[Dataset excerpts]
+ + +
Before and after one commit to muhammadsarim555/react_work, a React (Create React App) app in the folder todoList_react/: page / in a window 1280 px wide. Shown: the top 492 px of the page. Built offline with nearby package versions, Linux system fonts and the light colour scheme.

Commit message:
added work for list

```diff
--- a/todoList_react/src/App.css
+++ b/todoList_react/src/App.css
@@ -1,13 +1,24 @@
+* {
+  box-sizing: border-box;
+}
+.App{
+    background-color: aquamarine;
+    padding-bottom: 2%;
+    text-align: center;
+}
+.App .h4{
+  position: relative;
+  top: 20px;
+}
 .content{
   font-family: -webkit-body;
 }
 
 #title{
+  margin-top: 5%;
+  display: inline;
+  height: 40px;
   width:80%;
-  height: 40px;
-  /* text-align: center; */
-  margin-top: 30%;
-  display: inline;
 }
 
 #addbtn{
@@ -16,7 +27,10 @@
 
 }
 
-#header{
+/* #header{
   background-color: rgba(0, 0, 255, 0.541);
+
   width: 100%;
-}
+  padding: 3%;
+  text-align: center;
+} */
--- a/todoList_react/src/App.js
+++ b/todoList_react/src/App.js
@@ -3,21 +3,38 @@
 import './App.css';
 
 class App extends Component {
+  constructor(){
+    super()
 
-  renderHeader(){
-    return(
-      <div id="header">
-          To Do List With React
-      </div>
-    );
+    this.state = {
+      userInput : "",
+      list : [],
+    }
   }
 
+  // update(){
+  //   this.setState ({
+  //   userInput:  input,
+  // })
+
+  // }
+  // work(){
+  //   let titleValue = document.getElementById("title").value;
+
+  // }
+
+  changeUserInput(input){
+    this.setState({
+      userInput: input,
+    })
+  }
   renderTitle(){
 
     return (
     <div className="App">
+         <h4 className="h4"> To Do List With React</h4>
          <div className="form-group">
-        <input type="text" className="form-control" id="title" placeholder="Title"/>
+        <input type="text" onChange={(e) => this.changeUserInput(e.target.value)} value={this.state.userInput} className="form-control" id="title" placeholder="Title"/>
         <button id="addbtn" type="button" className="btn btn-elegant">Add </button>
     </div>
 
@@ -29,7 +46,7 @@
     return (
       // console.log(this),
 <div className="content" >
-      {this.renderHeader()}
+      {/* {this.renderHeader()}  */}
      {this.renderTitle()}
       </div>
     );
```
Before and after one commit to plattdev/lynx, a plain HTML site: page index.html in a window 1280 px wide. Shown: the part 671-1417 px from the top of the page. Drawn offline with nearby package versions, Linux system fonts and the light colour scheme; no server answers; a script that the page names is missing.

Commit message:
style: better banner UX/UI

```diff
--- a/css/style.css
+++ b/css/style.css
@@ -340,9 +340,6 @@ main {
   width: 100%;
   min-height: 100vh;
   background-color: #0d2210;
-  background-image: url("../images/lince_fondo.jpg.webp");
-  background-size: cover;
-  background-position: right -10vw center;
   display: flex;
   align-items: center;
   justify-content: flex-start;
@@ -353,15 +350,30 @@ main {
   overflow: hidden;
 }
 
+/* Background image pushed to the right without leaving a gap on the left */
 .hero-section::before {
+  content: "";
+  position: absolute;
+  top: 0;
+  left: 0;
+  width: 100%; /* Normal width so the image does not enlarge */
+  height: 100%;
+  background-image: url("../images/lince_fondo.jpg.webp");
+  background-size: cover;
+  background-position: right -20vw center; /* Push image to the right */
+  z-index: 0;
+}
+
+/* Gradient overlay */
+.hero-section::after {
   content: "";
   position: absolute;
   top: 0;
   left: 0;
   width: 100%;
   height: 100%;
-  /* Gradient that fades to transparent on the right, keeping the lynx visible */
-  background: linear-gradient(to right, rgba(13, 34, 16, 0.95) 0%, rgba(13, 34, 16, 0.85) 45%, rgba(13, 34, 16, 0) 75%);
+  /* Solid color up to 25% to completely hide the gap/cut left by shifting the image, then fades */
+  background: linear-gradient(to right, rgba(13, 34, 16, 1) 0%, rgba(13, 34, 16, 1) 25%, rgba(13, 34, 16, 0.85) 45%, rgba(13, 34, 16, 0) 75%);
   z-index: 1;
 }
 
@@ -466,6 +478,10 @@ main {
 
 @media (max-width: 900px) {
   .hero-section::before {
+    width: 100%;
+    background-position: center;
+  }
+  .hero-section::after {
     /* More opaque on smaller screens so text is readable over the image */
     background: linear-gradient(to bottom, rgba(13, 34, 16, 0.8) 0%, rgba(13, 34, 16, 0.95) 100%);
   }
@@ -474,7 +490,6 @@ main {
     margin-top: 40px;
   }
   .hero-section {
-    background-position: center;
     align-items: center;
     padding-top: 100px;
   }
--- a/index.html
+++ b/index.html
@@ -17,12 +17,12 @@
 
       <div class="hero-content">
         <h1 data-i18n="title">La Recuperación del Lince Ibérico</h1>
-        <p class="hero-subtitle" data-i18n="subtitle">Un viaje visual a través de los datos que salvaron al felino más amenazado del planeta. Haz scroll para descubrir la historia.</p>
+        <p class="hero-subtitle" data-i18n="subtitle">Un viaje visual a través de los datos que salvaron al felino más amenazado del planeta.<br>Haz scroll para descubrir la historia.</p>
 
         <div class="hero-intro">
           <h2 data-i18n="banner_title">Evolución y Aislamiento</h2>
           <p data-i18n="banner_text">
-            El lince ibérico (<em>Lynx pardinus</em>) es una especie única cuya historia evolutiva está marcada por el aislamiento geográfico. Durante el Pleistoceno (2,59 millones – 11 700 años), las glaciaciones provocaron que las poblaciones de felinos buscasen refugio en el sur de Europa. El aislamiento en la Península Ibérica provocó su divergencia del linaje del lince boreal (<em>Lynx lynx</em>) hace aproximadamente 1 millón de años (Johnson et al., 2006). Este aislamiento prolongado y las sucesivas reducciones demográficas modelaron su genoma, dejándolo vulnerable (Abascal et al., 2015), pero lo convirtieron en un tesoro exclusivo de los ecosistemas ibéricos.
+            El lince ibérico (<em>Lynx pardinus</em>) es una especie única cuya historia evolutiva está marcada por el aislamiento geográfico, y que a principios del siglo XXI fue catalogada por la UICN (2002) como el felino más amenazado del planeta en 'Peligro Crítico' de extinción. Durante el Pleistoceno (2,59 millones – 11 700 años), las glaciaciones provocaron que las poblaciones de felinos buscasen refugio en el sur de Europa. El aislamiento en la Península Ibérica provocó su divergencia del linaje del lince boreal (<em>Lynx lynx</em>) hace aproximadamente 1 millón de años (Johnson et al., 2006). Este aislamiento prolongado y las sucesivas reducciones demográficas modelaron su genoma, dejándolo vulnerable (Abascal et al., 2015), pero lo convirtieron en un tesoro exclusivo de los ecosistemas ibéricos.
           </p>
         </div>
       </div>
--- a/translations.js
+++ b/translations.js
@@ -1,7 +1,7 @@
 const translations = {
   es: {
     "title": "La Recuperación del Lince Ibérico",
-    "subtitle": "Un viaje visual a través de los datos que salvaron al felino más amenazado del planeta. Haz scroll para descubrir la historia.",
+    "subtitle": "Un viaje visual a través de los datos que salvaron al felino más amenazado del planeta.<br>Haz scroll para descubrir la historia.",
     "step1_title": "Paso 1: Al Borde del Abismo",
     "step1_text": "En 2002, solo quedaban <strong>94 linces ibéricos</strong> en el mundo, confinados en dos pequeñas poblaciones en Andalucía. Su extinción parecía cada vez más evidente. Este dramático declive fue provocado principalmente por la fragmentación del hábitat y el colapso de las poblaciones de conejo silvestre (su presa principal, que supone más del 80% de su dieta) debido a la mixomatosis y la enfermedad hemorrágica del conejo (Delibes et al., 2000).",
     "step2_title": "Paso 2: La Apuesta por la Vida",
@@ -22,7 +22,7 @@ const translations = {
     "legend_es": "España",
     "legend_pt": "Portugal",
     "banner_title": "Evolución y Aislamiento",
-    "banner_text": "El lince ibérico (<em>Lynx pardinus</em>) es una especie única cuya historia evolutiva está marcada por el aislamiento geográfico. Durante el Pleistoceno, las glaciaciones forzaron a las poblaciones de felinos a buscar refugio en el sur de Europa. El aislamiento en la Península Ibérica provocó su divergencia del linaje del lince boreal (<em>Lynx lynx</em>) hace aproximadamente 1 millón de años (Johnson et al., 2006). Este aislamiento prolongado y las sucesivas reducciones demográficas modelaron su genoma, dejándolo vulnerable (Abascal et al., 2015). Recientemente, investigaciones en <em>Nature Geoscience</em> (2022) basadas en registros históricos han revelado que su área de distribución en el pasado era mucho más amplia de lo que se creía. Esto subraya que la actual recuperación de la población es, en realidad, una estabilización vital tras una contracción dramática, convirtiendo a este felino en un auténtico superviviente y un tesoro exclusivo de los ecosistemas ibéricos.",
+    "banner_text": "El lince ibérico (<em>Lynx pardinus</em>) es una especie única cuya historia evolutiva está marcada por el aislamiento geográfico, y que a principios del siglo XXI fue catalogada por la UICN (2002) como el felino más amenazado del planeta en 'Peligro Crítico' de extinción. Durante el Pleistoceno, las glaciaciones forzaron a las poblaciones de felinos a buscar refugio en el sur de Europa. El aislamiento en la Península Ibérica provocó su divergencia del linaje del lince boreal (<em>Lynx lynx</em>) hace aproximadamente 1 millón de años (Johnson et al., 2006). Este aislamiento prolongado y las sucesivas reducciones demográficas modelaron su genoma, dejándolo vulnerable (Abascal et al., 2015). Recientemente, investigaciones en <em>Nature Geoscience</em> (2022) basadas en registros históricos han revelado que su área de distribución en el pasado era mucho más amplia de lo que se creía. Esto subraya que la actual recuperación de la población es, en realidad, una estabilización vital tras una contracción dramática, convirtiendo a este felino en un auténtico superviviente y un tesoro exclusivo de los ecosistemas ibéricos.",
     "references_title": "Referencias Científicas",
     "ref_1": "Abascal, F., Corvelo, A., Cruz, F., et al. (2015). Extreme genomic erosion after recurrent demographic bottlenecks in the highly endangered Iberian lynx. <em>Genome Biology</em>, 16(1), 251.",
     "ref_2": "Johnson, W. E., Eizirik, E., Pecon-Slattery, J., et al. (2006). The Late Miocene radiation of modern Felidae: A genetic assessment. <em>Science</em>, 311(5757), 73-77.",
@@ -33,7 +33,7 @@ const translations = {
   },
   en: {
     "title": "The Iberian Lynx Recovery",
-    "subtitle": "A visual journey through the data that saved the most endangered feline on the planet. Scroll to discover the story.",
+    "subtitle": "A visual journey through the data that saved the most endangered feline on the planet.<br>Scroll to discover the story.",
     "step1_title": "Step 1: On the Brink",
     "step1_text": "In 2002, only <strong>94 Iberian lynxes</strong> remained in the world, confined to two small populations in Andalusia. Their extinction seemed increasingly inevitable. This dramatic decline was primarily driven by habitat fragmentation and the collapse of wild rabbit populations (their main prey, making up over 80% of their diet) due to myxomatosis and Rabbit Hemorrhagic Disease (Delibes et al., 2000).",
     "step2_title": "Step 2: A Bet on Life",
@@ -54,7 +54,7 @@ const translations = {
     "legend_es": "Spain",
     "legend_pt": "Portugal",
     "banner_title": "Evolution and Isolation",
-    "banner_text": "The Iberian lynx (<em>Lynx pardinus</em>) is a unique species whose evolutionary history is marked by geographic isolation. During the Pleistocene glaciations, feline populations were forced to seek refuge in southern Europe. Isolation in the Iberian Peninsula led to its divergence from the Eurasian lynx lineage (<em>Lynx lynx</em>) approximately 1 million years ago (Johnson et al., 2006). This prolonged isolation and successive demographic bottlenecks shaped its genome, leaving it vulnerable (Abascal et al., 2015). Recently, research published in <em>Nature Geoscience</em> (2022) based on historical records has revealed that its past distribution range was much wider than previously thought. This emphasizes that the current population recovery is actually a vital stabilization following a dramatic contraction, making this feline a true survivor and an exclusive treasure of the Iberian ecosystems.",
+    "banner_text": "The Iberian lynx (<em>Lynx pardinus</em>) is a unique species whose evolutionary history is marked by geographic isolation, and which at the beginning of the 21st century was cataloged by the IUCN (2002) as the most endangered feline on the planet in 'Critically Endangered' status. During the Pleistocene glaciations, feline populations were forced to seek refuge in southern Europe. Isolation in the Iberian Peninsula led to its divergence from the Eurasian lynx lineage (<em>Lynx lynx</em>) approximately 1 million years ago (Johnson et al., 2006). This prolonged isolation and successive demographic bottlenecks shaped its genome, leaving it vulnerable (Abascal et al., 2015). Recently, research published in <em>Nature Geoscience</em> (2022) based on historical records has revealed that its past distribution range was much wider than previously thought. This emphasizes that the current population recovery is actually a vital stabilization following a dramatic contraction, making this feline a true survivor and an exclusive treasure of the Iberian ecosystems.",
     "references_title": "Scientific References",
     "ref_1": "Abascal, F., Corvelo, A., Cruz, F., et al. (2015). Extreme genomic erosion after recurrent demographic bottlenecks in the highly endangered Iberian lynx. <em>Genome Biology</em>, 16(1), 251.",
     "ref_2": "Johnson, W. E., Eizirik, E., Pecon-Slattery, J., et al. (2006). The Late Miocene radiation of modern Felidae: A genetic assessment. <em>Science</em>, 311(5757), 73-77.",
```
+ + +
• YOUR TASK: Copy out each line of the records where the word "translations" appears.

• OUTPUT FOR THIS EXERCISE:
--- a/translations.js
+++ b/translations.js
 const translations = {
@@ -22,7 +22,7 @@ const translations = {
@@ -33,7 +33,7 @@ const translations = {
@@ -54,7 +54,7 @@ const translations = {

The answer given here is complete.